Task item:
Go through the listing below and return every line exactly.

Material for the task:
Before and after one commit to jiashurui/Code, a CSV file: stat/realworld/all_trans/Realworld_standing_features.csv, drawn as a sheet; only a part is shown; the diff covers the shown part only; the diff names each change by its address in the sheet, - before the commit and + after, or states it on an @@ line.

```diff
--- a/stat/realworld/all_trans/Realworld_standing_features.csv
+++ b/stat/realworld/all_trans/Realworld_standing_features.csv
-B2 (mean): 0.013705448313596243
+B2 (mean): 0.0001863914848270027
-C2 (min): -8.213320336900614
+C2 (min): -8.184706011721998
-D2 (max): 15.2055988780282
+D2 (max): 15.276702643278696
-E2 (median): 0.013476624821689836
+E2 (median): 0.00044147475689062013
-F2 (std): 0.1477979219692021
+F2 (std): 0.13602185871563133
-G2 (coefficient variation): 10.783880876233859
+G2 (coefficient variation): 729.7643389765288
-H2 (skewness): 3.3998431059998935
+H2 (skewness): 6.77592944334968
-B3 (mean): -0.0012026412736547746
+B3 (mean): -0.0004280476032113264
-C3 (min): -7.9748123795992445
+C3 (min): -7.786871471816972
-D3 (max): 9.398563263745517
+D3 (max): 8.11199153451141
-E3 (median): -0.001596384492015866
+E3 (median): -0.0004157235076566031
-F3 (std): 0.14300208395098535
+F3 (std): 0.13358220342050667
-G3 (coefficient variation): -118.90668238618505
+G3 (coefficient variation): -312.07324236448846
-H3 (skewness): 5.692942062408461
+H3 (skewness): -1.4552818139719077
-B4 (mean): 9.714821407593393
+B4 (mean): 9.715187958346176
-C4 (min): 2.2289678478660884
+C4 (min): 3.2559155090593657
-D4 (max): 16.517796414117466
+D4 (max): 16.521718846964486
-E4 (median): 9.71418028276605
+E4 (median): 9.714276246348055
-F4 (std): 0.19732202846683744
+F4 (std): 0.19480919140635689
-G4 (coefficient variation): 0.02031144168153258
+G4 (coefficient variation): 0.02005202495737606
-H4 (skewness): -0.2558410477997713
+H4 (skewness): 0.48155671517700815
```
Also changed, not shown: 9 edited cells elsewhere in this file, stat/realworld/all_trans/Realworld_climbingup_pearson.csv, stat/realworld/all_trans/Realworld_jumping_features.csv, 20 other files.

Solution:
Before and after one commit to jiashurui/Code, a CSV file: stat/realworld/all_trans/Realworld_standing_features.csv, drawn as a sheet; only a part is shown; the diff covers the shown part only; the diff names each change by its address in the sheet, - before the commit and + after, or states it on an @@ line.

```diff
--- a/stat/realworld/all_trans/Realworld_standing_features.csv
+++ b/stat/realworld/all_trans/Realworld_standing_features.csv
-B2 (mean): 0.013705448313596243
+B2 (mean): 0.0001863914848270027
-C2 (min): -8.213320336900614
+C2 (min): -8.184706011721998
-D2 (max): 15.2055988780282
+D2 (max): 15.276702643278696
-E2 (median): 0.013476624821689836
+E2 (median): 0.00044147475689062013
-F2 (std): 0.1477979219692021
+F2 (std): 0.13602185871563133
-G2 (coefficient variation): 10.783880876233859
+G2 (coefficient variation): 729.7643389765288
-H2 (skewness): 3.3998431059998935
+H2 (skewness): 6.77592944334968
-B3 (mean): -0.0012026412736547746
+B3 (mean): -0.0004280476032113264
-C3 (min): -7.9748123795992445
+C3 (min): -7.786871471816972
-D3 (max): 9.398563263745517
+D3 (max): 8.11199153451141
-E3 (median): -0.001596384492015866
+E3 (median): -0.0004157235076566031
-F3 (std): 0.14300208395098535
+F3 (std): 0.13358220342050667
-G3 (coefficient variation): -118.90668238618505
+G3 (coefficient variation): -312.07324236448846
-H3 (skewness): 5.692942062408461
+H3 (skewness): -1.4552818139719077
-B4 (mean): 9.714821407593393
+B4 (mean): 9.715187958346176
-C4 (min): 2.2289678478660884
+C4 (min): 3.2559155090593657
-D4 (max): 16.517796414117466
+D4 (max): 16.521718846964486
-E4 (median): 9.71418028276605
+E4 (median): 9.714276246348055
-F4 (std): 0.19732202846683744
+F4 (std): 0.19480919140635689
-G4 (coefficient variation): 0.02031144168153258
+G4 (coefficient variation): 0.02005202495737606
-H4 (skewness): -0.2558410477997713
+H4 (skewness): 0.48155671517700815
```
Also changed, not shown: 9 edited cells elsewhere in this file, stat/realworld/all_trans/Realworld_climbingup_pearson.csv, stat/realworld/all_trans/Realworld_jumping_features.csv, 20 other files.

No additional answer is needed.